- THE PROBLEM
Could you write out every record below exactly, leaving the pictures out?
++++++
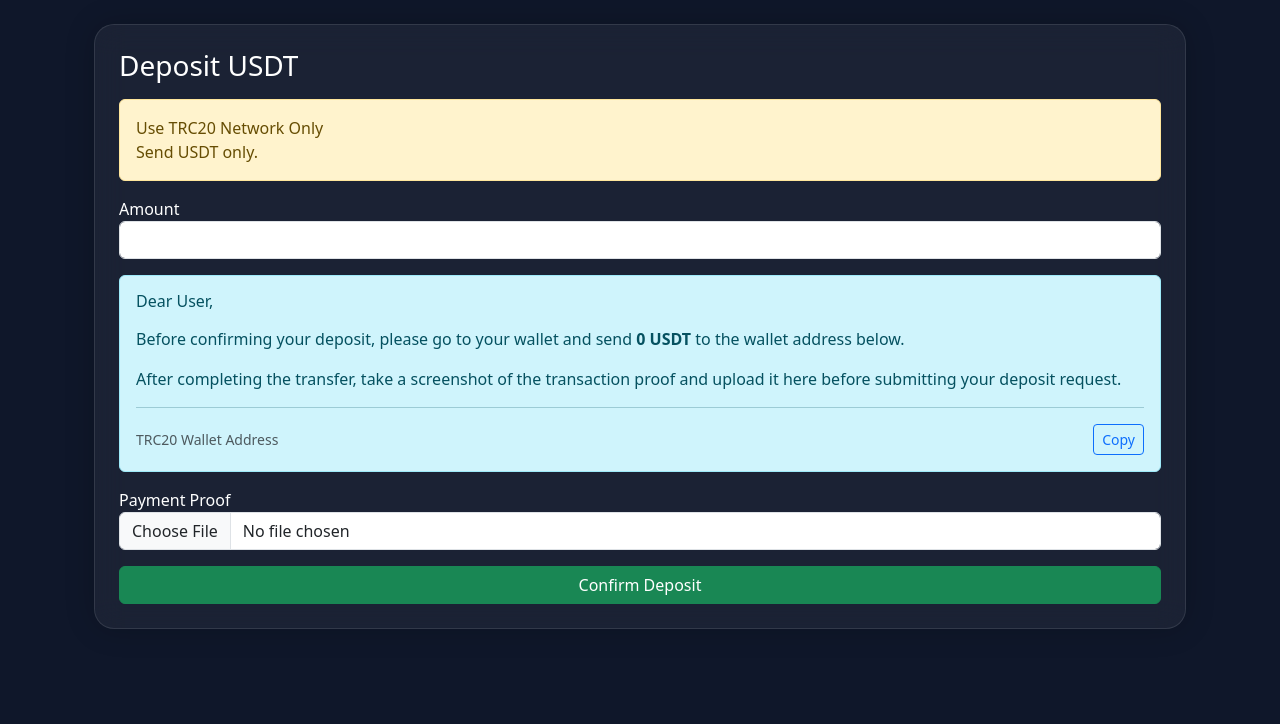
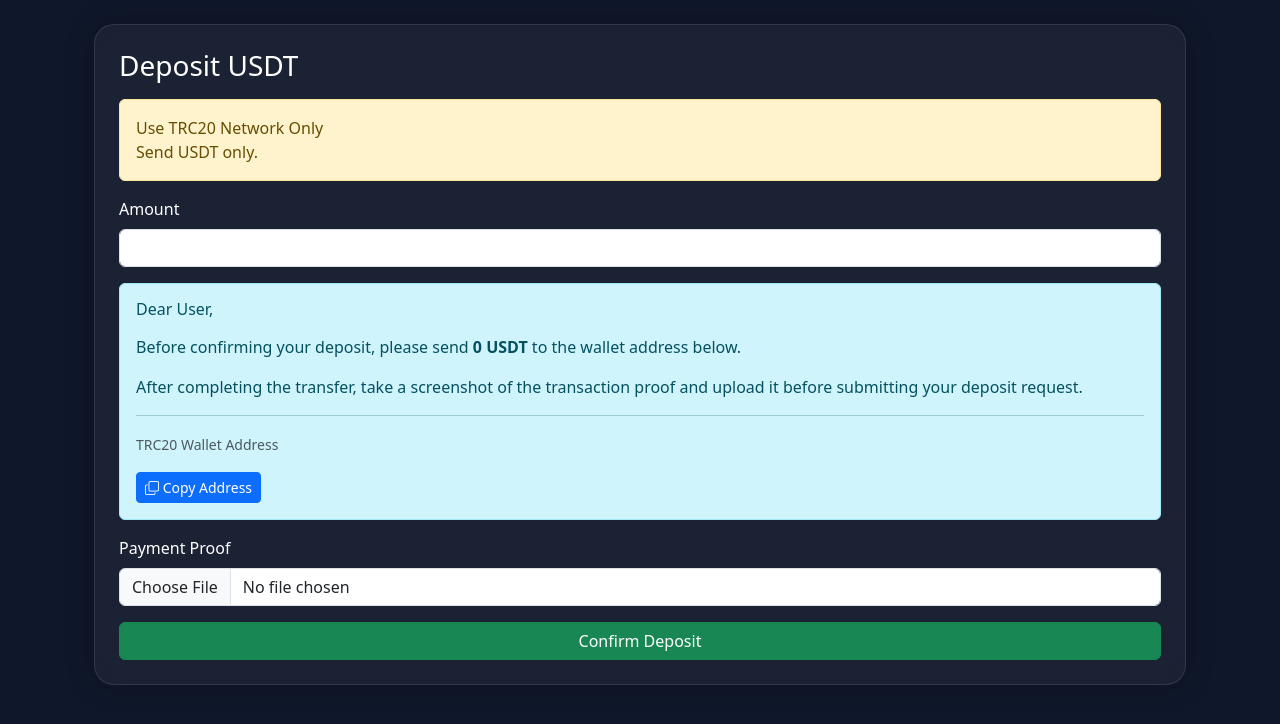
Before and after one commit to placideniyo01-gif/usdt-wallet, a Django app: template templates/transactions/deposit.html in a window 1280 px wide. Shown: the top 724 px of the page. Run offline with Django 5.2, Linux system fonts and the light colour scheme; the template is opened without the code that fills it, so the values that code supplies are empty.

Commit message:
Improve deposit page copy button and toast notification

```diff
--- a/templates/transactions/deposit.html
+++ b/templates/transactions/deposit.html
@@ -6,31 +6,23 @@
 
     <div class="glass-card p-4">
 
-<h3>
-
-Deposit USDT
-
-</h3>
+        <h3>Deposit USDT</h3>
 
         <div class="alert alert-warning mt-3">
 
             Use TRC20 Network Only
-
             <br>
-
             Send USDT only.
 
         </div>
 
-<form
-method="POST"
-enctype="multipart/form-data">
+        <form method="POST" enctype="multipart/form-data">
 
             {% csrf_token %}
 
             <div class="mb-3">
 
-<label>
+                <label class="form-label">
 
                     Amount
 
@@ -40,22 +32,28 @@ Amount
                     type="number"
                     step="0.01"
                     name="amount"
-class="form-control">
+                    class="form-control"
+                    id="amountInput"
+                    required>
 
             </div>
 
             <div class="alert alert-info">
 
                 <h6 class="mb-3">
+
                     Dear User,
+
                 </h6>
 
                 <p>
 
-Before confirming your deposit, please go to your wallet and send
+                    Before confirming your deposit, please send
 
                     <strong>
+
                         <span id="amountPreview">0</span> USDT
+
                     </strong>
 
                     to the wallet address below.
@@ -64,46 +62,47 @@ to the wallet address below.
 
                 <p>
 
-After completing the transfer, take a screenshot of the transaction proof and upload it here before submitting your deposit request.
+                    After completing the transfer, take a screenshot of the transaction proof and upload it before submitting your deposit request.
 
                 </p>
 
                 <hr>
 
-<div class="d-flex justify-content-between align-items-center">
+                <small class="text-muted">
 
-<div>
+                    TRC20 Wallet Address
 
-<small class="text-muted">
-TRC20 Wallet Address
                 </small>
 
-<br>
-
-<strong id="walletAddress">
+                <div
+                    id="walletAddress"
+                    class="mt-2 mb-3"
+                    style="
+                        word-break: break-all;
+                        font-weight:600;
+                        font-size:15px;
+                    ">
 
                     {{ settings.trc20_wallet }}
-
-</strong>
 
                 </div>
 
                 <button
                     type="button"
-class="btn btn-sm btn-outline-primary"
+                    class="btn btn-primary btn-sm"
                     onclick="copyWallet()">
 
-Copy
+                    <i class="bi bi-copy"></i>
+
+                    Copy Address
 
                 </button>
 
             </div>
 
-</div>
-
             <div class="mb-3">
 
-<label>
+                <label class="form-label">
 
                     Payment Proof
 
@@ -112,11 +111,13 @@ Payment Proof
                 <input
                     type="file"
                     name="screenshot"
-class="form-control">
+                    class="form-control"
+                    required>
 
             </div>
 
             <button
+                type="submit"
                 class="btn btn-success w-100">
 
                 Confirm Deposit
@@ -131,23 +132,96 @@ Confirm Deposit
 
 <script>
 
+function copyWallet() {
+
+    const address =
     document
-.querySelector(
-'input[name="amount"]'
-)
-.addEventListener(
-'input',
-function(){
+    .getElementById("walletAddress")
+    .innerText;
 
-document
-.getElementById(
-'amountPreview'
-)
-.innerText =
-this.value
+    navigator.clipboard
+    .writeText(address)
+    .then(function () {
+
+        showToast(
+            "Wallet address copied successfully.",
+            "success"
+        );
+
+    })
+    .catch(function () {
+
+        showToast(
+            "Failed to copy wallet address.",
+            "error"
+        );
+
+    });
 
 }
-)
+
+function showToast(message, type){
+
+    let container =
+    document.getElementById(
+        "toast-container"
+    );
+
+    if(!container){
+
+        container =
+        document.createElement("div");
+
+        container.id =
+        "toast-container";
+
+        container.style.position =
+        "fixed";
+
+        container.style.top =
+        "20px";
+
+        container.style.right =
+        "20px";
+
+        container.style.zIndex =
+        "9999";
+
+        container.style.width =
+        "350px";
+
+        document.body.appendChild(
+            container
+        );
+
+    }
+
+    const toast =
+    document.createElement("div");
+
+    toast.className =
+    "toast-message " + type;
+
+    toast.innerHTML =
+    message;
+
+    container.appendChild(
+        toast
+    );
+
+    setTimeout(function(){
+
+        toast.style.opacity = "0";
+
+        setTimeout(function(){
+
+            toast.remove();
+
+        },500);
+
+    },2500);
+
+}
 
 </script>
 
```
Lines whose indentation alone changed are shown as unchanged.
++++++
- EXERCISE RESULT
Before and after one commit to placideniyo01-gif/usdt-wallet, a Django app: template templates/transactions/deposit.html in a window 1280 px wide. Shown: the top 724 px of the page. Run offline with Django 5.2, Linux system fonts and the light colour scheme; the template is opened without the code that fills it, so the values that code supplies are empty.

Commit message:
Improve deposit page copy button and toast notification

```diff
--- a/templates/transactions/deposit.html
+++ b/templates/transactions/deposit.html
@@ -6,31 +6,23 @@
 
     <div class="glass-card p-4">
 
-<h3>
-
-Deposit USDT
-
-</h3>
+        <h3>Deposit USDT</h3>
 
         <div class="alert alert-warning mt-3">
 
             Use TRC20 Network Only
-
             <br>
-
             Send USDT only.
 
         </div>
 
-<form
-method="POST"
-enctype="multipart/form-data">
+        <form method="POST" enctype="multipart/form-data">
 
             {% csrf_token %}
 
             <div class="mb-3">
 
-<label>
+                <label class="form-label">
 
                     Amount
 
@@ -40,22 +32,28 @@ Amount
                     type="number"
                     step="0.01"
                     name="amount"
-class="form-control">
+                    class="form-control"
+                    id="amountInput"
+                    required>
 
             </div>
 
             <div class="alert alert-info">
 
                 <h6 class="mb-3">
+
                     Dear User,
+
                 </h6>
 
                 <p>
 
-Before confirming your deposit, please go to your wallet and send
+                    Before confirming your deposit, please send
 
                     <strong>
+
                         <span id="amountPreview">0</span> USDT
+
                     </strong>
 
                     to the wallet address below.
@@ -64,46 +62,47 @@ to the wallet address below.
 
                 <p>
 
-After completing the transfer, take a screenshot of the transaction proof and upload it here before submitting your deposit request.
+                    After completing the transfer, take a screenshot of the transaction proof and upload it before submitting your deposit request.
 
                 </p>
 
                 <hr>
 
-<div class="d-flex justify-content-between align-items-center">
+                <small class="text-muted">
 
-<div>
+                    TRC20 Wallet Address
 
-<small class="text-muted">
-TRC20 Wallet Address
                 </small>
 
-<br>
-
-<strong id="walletAddress">
+                <div
+                    id="walletAddress"
+                    class="mt-2 mb-3"
+                    style="
+                        word-break: break-all;
+                        font-weight:600;
+                        font-size:15px;
+                    ">
 
                     {{ settings.trc20_wallet }}
-
-</strong>
 
                 </div>
 
                 <button
                     type="button"
-class="btn btn-sm btn-outline-primary"
+                    class="btn btn-primary btn-sm"
                     onclick="copyWallet()">
 
-Copy
+                    <i class="bi bi-copy"></i>
+
+                    Copy Address
 
                 </button>
 
             </div>
 
-</div>
-
             <div class="mb-3">
 
-<label>
+                <label class="form-label">
 
                     Payment Proof
 
@@ -112,11 +111,13 @@ Payment Proof
                 <input
                     type="file"
                     name="screenshot"
-class="form-control">
+                    class="form-control"
+                    required>
 
             </div>
 
             <button
+                type="submit"
                 class="btn btn-success w-100">
 
                 Confirm Deposit
@@ -131,23 +132,96 @@ Confirm Deposit
 
 <script>
 
+function copyWallet() {
+
+    const address =
     document
-.querySelector(
-'input[name="amount"]'
-)
-.addEventListener(
-'input',
-function(){
+    .getElementById("walletAddress")
+    .innerText;
 
-document
-.getElementById(
-'amountPreview'
-)
-.innerText =
-this.value
+    navigator.clipboard
+    .writeText(address)
+    .then(function () {
+
+        showToast(
+            "Wallet address copied successfully.",
+            "success"
+        );
+
+    })
+    .catch(function () {
+
+        showToast(
+            "Failed to copy wallet address.",
+            "error"
+        );
+
+    });
 
 }
-)
+
+function showToast(message, type){
+
+    let container =
+    document.getElementById(
+        "toast-container"
+    );
+
+    if(!container){
+
+        container =
+        document.createElement("div");
+
+        container.id =
+        "toast-container";
+
+        container.style.position =
+        "fixed";
+
+        container.style.top =
+        "20px";
+
+        container.style.right =
+        "20px";
+
+        container.style.zIndex =
+        "9999";
+
+        container.style.width =
+        "350px";
+
+        document.body.appendChild(
+            container
+        );
+
+    }
+
+    const toast =
+    document.createElement("div");
+
+    toast.className =
+    "toast-message " + type;
+
+    toast.innerHTML =
+    message;
+
+    container.appendChild(
+        toast
+    );
+
+    setTimeout(function(){
+
+        toast.style.opacity = "0";
+
+        setTimeout(function(){
+
+            toast.remove();
+
+        },500);
+
+    },2500);
+
+}
 
 </script>
 
```
Lines whose indentation alone changed are shown as unchanged.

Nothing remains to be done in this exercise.